== Segment start ==

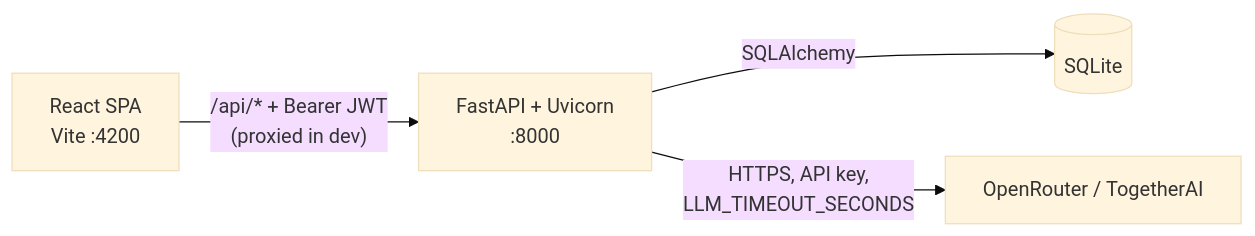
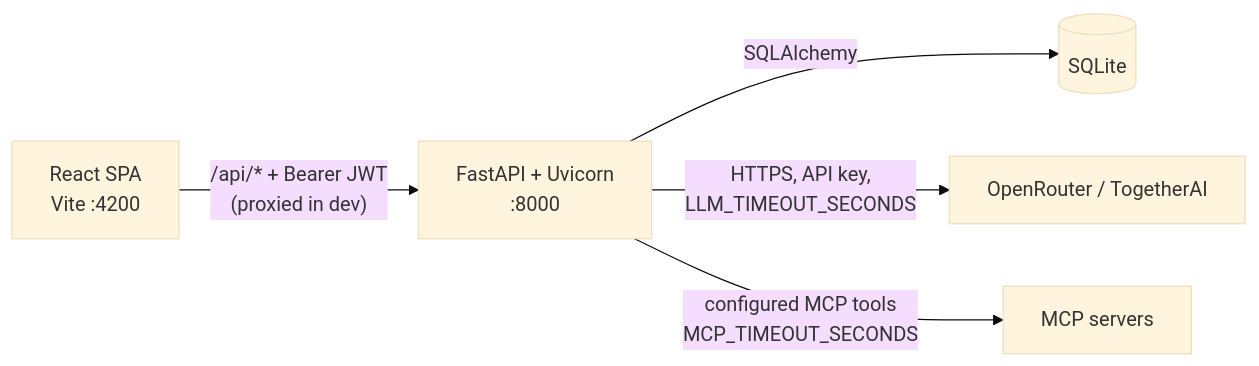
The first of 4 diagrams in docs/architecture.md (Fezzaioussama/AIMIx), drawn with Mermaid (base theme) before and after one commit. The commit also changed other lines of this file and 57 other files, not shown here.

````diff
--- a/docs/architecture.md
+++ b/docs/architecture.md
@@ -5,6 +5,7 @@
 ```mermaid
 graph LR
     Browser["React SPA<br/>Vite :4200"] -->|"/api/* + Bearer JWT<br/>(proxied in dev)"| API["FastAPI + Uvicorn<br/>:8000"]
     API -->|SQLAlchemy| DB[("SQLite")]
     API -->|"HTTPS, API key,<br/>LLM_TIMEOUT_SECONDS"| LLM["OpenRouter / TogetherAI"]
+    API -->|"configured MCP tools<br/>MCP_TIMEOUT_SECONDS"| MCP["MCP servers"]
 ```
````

== Segment end ==

**Exercise aim:**
Collect the lines of the records that include the string "docs".

**Response box:**
The first of 4 diagrams in docs/architecture.md (Fezzaioussama/AIMIx), drawn with Mermaid (base theme) before and after one commit. The commit also changed other lines of this file and 57 other files, not shown here.
--- a/docs/architecture.md
+++ b/docs/architecture.md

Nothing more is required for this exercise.